Read the data, and whenever a line holds the word "Shortcuts", report that line.

(Front-end code change data)

----

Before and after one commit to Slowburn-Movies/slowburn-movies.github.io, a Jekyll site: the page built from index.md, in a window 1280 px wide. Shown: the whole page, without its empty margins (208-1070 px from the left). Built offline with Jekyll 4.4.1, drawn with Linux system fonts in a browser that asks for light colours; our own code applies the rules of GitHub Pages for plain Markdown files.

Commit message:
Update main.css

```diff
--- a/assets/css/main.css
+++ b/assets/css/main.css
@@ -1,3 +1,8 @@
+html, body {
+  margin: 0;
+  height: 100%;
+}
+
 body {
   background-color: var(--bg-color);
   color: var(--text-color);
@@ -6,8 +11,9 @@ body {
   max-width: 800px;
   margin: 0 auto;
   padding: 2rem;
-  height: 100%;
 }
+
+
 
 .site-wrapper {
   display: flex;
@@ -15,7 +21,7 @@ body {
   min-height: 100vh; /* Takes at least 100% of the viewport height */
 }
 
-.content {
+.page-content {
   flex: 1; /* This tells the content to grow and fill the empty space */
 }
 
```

----

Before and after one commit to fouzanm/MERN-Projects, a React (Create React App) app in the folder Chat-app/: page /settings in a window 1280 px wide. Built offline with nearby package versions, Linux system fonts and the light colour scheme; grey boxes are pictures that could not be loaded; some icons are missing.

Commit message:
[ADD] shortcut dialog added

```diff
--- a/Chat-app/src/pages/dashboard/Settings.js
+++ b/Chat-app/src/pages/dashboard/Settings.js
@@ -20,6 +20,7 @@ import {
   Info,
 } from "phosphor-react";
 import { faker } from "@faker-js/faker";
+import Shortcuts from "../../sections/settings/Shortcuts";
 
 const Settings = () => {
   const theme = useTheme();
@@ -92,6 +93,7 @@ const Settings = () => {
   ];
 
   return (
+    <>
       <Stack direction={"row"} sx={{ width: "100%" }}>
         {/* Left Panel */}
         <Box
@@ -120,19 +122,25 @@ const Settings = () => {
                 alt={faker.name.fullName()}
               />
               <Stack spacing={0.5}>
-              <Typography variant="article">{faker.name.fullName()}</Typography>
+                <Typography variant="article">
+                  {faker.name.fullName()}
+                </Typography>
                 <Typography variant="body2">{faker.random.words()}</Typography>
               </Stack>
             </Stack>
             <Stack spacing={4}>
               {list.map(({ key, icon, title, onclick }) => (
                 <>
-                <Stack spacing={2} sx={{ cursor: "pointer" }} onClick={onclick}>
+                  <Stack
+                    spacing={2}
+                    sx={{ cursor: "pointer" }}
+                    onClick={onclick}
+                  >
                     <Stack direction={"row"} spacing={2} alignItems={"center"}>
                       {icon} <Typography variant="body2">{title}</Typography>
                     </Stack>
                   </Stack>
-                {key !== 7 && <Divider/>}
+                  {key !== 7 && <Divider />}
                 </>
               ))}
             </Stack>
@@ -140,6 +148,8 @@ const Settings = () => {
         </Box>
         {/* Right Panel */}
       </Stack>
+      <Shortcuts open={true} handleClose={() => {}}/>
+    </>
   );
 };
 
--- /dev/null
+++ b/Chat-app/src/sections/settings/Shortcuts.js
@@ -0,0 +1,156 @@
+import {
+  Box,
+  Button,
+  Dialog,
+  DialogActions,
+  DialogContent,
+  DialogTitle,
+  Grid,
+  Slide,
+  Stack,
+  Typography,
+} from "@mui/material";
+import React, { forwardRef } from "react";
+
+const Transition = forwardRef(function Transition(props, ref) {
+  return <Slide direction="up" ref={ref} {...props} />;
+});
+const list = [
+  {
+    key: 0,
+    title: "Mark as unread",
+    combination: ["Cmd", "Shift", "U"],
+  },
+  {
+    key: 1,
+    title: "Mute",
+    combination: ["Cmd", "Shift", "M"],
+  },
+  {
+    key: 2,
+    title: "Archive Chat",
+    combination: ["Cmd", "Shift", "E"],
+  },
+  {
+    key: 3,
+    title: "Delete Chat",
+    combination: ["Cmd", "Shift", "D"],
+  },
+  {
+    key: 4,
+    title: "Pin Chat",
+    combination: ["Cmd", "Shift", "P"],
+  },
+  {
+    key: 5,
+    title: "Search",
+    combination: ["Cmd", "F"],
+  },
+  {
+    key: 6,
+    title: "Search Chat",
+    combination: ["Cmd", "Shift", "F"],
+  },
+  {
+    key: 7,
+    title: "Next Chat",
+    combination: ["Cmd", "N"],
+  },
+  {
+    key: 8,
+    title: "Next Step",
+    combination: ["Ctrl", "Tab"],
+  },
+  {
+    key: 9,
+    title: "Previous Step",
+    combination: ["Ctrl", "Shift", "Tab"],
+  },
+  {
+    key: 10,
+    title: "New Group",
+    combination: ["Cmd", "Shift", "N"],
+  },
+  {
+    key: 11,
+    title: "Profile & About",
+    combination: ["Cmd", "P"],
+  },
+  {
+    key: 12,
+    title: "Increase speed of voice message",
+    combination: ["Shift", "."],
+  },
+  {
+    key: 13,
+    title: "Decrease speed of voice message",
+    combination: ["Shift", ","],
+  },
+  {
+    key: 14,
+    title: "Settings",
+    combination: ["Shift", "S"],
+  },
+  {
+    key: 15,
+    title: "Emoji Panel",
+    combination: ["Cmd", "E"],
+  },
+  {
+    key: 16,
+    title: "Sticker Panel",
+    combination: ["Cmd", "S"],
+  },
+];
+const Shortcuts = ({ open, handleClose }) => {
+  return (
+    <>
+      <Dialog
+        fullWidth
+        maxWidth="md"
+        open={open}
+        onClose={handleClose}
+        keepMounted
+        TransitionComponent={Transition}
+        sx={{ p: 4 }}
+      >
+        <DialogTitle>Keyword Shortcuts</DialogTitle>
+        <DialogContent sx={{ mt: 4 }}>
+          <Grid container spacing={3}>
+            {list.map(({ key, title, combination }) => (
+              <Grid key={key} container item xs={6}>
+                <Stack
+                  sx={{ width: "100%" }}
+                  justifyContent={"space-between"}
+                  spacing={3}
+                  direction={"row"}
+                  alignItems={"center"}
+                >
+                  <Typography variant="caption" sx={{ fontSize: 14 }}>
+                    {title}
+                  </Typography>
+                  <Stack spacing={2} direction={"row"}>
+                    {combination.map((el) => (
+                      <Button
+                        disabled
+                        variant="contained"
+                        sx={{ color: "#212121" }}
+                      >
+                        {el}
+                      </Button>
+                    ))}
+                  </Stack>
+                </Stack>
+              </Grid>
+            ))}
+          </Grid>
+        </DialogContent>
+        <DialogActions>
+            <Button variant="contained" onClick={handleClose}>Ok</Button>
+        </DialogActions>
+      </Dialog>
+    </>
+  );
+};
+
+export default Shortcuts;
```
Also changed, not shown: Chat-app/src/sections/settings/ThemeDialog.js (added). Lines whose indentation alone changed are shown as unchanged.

----

Solved exercise
+import Shortcuts from "../../sections/settings/Shortcuts";
+      <Shortcuts open={true} handleClose={() => {}}/>
+++ b/Chat-app/src/sections/settings/Shortcuts.js
+const Shortcuts = ({ open, handleClose }) => {
+        <DialogTitle>Keyword Shortcuts</DialogTitle>
+export default Shortcuts;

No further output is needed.